* Aim of the exercise *
Only the total should be returned: the number of lines in the data that hold the string "main".

Stored data
**********
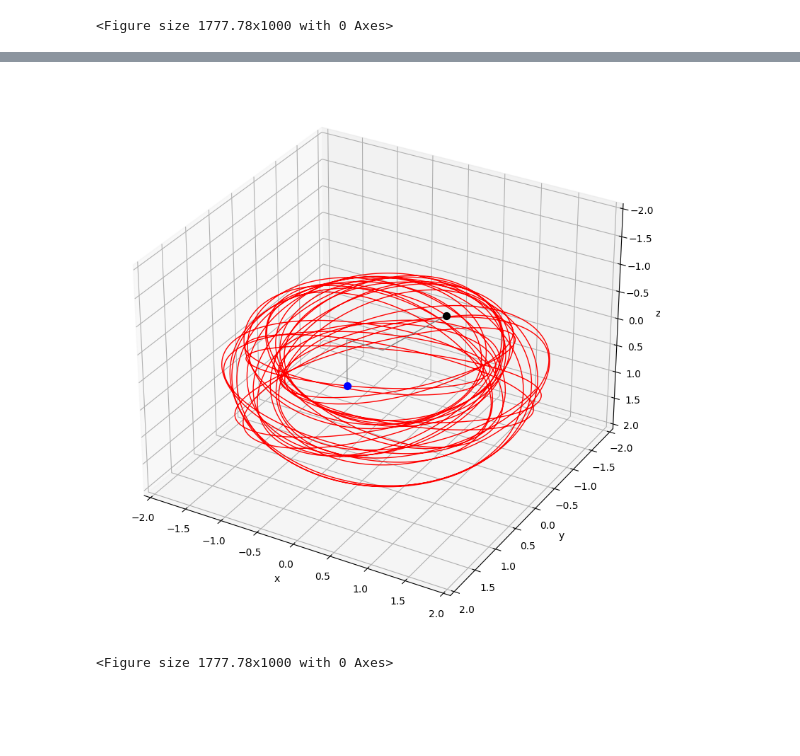
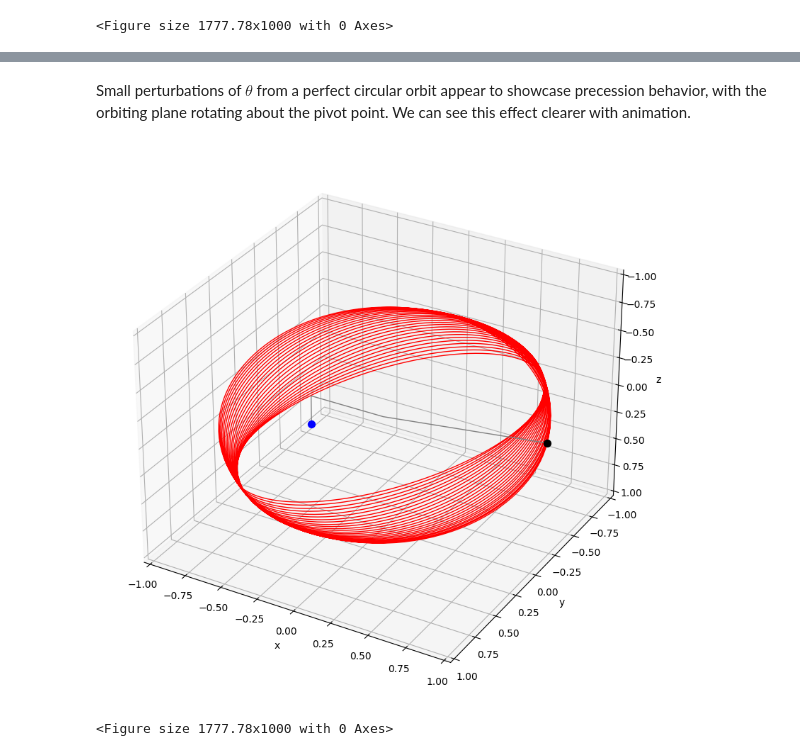
Before and after one commit to pgot/swingingatwood, a Jupyter notebook: main.ipynb, the cells around one changed output, grey strips where cells are left out. Drawn from its saved outputs; the diff is of its cells as text; code cells hidden in the pictures; blank space fills up the shorter version.

Commit message:
observed precession under small theta perturbations

```diff
--- a/main.ipynb
+++ b/main.ipynb
@@ -439,0 +454,5 @@ anim3d(mu=5, state=np.array([2, 0, np.pi/2, 0, -.05, 0]), t=30, interval=30, fig
+# %%
+# circular motion variables we can change
+c_mu = 12
+c_r = 1
+SAM3d(c_mu, [c_r, 0, np.arccos(1/c_mu), 0, 0, np.sqrt((c_mu*g)/c_r)], 30, True, figsize=(160/9, 10)) # circular
@@ -439,0 +498,5 @@ anim3d(mu=5, state=np.array([2, 0, np.pi/2, 0, -.05, 0]), t=30, interval=30, fig
+# %%
+c_mu = 12
+SAM3d(c_mu, [c_r, 0, np.arccos(1/c_mu)-0.2, 0, 0, np.sqrt((c_mu*g)/c_r)], 30, True, figsize=(80/9, 5))
+SAM3d(c_mu, [c_r, 0, np.arccos(1/c_mu)+0.2, 0, 0, np.sqrt((c_mu*g)/c_r)], 30, True, figsize=(80/9, 5))
+SAM3d(c_mu, [c_r, 0, np.arccos(1/c_mu)+0.5, 0, 0, np.sqrt((c_mu*g)/c_r)], 60, True, figsize=(80/9, 5))
@@ -440,5 +519,7 @@ anim3d(mu=5, state=np.array([2, 0, np.pi/2, 0, -.05, 0]), t=30, interval=30, fig
+# %% [markdown]
+Small perturbations of $\theta$ from a perfect circular orbit appear to showcase precession behavior, with the orbiting plane rotating about the pivot point. We can see this effect clearer with animation.
 # %%
-anim3d(mu=5, state=np.array([2, 0, np.pi/2, 0, -.05, np.pi]), t=30, interval=30, figsize=(160/9, 10))
+anim3d(mu=c_mu, state=np.array([c_r, 0, np.arccos(1/c_mu)+0.4, 0, 0, np.sqrt((c_mu*g)/c_r)]), t=15, interval=30, figsize=(160/9, 10))
 # %% [output]
-[figure, old version]
+[figure, new version]
 <Figure size 1777.78x1000 with 0 Axes>
```
Also changed, not shown: parts of 11 cells of this notebook, 2 other files.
**********
* Written answer *
3